We visited friends of Lena and Roman’s at another village. A young couple, with a couple of kids, struggling to make it work. He works for a private farm. A scooter provides transportation. They build a new house and converted the old house into sheds and stables. They have a couple of cows, some pigs, the usual chickens and geese and a big kitchen garden. Anyone longing for the good old days of small farms and "pure" food is likely welcome to change places with them.

Tuesday, August 5, 2008

An American Tale

A redneck farm hand radios back to his boss, the farm manager: 'Boss, I gotta big problem here. I hit a pig with the pickup. The pig's ok but he's stuck in the bull bar at the front of my pickup and is wriggling and squealing so much I can't get him out'.
The manager says, 'OK there's a Wichester behind the seat, take it out and shoot the pig in the head and you'll be able to remove him'.
Five minutes later the farm hand calls back. 'I did as you said, Boss. Took the rifle and shot the pig in the head and removed him from the bull-bars. No problem there, but I still can't go on.'
'Now what's the problem?' raged the manager..
'Well Boss, it's his motor bike. The flashing blue light is stuck under the right front wheel. You still there Boss?'

Saturday, August 2, 2008


Lena is the partner of my Step-son Roman. She will be 30, two days before my birthday. She is enrolled in a Doctorate program in Agricultural Economics in one of the Institutes in Dnipropetrovsk. In Ukraine, doctoral graduate students are called Aspirants. She also works full time for the Institute and is still supposed to be meeting deadlines on her dissertation. Roman works when his health allows it but this summer he has been in hospital with pneumonia. Needless to say they have almost no money once the rent is paid.

Her mother still lives in the little farming village where Lena grew up. She is very ill with diabetes and finds it a struggle to walk or work, though she manages to look after 20+ geese all summer. They have a garden behind the now abandoned cottage where her grandmother used to live but it is three km from the apartment. The garden and the geese provide food for the three of them in the winter. In the summer Lena goes home many weekends (three hours on the bus) and all her holidays to plant, weed, harvest and preserve garden. In fall, she will kill and process the geese, canning them into three-litre jars.

The only handicap Lena doesn't have in her life right now is a child, though I think Tanya might have a comment about Roman at this point.
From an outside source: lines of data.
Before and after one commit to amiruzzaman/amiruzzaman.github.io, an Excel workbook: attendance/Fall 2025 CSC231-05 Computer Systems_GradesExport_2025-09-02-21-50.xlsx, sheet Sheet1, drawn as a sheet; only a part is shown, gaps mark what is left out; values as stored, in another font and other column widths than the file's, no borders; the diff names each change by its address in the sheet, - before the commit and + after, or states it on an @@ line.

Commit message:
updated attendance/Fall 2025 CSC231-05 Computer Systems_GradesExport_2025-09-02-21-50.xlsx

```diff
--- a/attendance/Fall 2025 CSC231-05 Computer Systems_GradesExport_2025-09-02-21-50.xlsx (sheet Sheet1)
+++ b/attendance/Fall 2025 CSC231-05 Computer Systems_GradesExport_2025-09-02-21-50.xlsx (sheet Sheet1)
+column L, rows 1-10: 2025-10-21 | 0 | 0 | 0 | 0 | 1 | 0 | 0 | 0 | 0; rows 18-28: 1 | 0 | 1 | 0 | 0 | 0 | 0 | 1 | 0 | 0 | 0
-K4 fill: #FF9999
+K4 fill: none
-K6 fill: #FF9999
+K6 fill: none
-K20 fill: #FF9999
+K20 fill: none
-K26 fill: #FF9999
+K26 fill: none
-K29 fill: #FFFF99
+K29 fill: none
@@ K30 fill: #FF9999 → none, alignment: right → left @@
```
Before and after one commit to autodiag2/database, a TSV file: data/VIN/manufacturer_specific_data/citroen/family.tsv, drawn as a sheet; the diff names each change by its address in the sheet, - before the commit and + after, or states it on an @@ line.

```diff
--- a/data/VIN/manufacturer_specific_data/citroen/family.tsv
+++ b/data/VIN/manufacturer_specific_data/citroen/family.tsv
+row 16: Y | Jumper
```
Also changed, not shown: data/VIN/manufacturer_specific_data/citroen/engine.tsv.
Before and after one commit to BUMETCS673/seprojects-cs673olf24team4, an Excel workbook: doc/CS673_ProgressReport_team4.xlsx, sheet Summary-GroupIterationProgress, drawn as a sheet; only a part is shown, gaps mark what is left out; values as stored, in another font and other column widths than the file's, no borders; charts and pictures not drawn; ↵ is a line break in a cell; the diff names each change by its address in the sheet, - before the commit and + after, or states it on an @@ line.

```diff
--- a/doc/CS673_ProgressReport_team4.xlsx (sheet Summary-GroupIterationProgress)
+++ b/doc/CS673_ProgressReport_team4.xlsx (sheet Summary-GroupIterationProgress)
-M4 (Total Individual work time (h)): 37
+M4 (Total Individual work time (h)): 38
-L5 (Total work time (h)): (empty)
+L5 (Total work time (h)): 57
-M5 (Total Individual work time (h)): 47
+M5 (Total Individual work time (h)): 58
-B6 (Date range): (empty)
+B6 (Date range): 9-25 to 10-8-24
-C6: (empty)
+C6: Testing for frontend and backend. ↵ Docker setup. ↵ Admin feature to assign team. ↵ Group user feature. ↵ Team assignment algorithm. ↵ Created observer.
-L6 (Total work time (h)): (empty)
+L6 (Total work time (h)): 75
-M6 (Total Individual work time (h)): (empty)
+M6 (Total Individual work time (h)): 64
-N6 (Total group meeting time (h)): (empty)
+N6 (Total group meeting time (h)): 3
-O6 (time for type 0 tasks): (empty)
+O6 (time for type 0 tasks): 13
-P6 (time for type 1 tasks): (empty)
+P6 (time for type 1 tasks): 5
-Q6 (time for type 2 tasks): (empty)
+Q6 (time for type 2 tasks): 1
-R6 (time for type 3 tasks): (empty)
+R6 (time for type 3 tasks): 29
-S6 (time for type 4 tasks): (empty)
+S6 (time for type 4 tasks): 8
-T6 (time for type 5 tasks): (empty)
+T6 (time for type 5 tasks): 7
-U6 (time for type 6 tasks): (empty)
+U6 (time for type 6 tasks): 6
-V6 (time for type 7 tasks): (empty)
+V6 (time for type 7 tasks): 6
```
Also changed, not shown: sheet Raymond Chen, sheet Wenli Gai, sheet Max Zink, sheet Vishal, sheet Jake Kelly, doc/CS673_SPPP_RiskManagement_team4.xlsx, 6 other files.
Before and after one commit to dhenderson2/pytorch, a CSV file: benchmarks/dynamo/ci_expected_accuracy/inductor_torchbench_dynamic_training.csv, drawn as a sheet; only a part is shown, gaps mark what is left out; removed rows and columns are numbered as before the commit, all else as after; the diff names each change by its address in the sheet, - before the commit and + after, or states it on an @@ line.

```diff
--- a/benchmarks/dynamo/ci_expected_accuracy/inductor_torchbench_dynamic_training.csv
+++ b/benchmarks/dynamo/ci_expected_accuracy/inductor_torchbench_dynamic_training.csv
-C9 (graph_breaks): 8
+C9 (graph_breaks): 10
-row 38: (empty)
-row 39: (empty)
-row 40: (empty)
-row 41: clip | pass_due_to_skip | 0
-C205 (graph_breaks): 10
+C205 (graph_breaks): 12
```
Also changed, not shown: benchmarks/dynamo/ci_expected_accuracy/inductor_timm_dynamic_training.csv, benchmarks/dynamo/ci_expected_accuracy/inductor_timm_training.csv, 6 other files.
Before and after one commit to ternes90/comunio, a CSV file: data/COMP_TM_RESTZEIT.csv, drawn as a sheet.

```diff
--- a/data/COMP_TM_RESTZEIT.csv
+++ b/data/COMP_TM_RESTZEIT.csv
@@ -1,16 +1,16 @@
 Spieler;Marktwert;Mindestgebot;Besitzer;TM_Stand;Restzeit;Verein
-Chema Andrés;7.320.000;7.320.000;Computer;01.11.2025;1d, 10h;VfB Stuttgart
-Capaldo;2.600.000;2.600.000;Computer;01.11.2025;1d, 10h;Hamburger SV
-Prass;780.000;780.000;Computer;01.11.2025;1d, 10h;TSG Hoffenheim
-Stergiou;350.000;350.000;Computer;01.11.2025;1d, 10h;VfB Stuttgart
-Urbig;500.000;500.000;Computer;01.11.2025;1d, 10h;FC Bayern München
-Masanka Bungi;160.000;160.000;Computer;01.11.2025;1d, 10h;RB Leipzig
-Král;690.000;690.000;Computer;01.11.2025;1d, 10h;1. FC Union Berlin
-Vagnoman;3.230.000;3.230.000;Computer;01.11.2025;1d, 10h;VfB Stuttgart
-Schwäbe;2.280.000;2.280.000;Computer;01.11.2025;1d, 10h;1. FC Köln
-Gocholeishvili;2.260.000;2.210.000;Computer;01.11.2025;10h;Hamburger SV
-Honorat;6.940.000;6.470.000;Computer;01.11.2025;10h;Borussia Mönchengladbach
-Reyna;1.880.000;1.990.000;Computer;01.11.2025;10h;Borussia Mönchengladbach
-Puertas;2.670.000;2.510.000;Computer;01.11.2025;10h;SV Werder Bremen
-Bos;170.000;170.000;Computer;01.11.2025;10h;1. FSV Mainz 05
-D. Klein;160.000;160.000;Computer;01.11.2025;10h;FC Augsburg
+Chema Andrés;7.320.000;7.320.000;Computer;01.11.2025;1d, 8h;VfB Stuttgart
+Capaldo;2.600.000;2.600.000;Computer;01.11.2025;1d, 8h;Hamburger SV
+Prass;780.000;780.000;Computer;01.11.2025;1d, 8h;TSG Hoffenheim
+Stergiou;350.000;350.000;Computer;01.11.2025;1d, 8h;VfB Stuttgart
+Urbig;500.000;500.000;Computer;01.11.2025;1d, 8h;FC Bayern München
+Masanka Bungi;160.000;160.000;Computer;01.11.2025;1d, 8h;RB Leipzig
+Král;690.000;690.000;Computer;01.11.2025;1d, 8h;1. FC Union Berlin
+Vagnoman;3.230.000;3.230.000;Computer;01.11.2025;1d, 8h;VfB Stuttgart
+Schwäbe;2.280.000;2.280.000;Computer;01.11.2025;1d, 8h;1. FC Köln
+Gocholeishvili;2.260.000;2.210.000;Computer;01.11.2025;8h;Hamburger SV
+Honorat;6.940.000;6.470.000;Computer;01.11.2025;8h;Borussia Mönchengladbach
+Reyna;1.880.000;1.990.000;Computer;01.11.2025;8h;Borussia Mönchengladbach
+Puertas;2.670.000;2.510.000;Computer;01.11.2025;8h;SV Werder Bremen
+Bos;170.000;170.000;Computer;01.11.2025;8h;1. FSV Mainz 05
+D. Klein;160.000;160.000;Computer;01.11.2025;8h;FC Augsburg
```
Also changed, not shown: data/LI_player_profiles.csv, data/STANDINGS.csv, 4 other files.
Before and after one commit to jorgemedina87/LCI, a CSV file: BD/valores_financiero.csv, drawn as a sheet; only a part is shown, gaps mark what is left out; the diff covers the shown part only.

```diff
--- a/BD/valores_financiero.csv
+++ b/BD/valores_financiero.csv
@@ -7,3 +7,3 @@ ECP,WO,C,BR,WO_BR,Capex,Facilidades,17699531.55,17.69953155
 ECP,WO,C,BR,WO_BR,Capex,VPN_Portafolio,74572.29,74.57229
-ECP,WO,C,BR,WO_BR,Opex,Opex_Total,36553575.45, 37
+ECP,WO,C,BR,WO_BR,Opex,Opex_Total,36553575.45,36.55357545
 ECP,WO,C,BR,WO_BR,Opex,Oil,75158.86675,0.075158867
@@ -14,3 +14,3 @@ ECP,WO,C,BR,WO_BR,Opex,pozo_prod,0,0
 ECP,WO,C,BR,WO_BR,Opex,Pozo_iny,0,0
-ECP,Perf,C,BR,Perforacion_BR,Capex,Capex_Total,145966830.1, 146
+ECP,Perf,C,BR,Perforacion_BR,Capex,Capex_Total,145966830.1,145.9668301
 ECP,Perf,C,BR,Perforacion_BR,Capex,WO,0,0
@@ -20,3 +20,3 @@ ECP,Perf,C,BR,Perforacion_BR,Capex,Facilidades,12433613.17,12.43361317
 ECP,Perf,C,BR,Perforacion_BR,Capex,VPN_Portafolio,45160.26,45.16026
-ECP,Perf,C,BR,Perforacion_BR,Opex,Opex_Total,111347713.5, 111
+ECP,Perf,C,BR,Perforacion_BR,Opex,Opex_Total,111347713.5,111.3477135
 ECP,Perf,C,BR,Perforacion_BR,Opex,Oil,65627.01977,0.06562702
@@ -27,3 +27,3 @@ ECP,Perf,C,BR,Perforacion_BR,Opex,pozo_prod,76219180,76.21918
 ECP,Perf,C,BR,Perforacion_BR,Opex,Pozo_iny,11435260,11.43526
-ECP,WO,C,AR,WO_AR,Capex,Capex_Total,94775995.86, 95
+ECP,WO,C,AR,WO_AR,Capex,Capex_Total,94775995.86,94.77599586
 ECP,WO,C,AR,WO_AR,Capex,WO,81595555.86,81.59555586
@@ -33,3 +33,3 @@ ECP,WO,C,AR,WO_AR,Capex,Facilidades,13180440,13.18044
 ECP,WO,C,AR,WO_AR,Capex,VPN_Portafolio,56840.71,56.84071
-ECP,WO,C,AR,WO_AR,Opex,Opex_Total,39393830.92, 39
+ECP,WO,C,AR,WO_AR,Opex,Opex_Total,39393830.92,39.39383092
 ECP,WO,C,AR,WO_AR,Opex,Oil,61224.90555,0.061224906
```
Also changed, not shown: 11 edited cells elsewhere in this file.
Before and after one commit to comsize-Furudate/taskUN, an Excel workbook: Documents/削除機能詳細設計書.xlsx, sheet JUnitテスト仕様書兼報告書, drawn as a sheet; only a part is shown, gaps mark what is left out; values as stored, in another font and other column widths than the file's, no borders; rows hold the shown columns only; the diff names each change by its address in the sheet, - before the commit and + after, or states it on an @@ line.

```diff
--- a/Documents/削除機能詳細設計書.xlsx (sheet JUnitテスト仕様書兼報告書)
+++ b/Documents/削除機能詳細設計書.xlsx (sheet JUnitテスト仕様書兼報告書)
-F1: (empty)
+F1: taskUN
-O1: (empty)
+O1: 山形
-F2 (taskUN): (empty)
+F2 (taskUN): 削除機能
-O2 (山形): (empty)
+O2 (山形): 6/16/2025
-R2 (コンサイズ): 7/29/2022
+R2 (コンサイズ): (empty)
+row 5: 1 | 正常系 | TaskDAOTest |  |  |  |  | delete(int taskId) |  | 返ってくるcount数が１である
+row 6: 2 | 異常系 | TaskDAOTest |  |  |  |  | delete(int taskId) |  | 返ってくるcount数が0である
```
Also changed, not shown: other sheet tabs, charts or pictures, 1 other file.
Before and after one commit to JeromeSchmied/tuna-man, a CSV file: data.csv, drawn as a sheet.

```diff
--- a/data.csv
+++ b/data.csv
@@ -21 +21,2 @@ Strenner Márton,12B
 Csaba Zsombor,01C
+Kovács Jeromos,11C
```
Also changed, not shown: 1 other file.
She and her mother are the last of the family as each was an only child. Lena's father abandoned them when she was young. Lena said to me one day, "I have no Papa. Will you be my Papa?" Needless to say, I now have (another) adopted daughter whom I love dearly. I can hardly wait for my kids to meet her.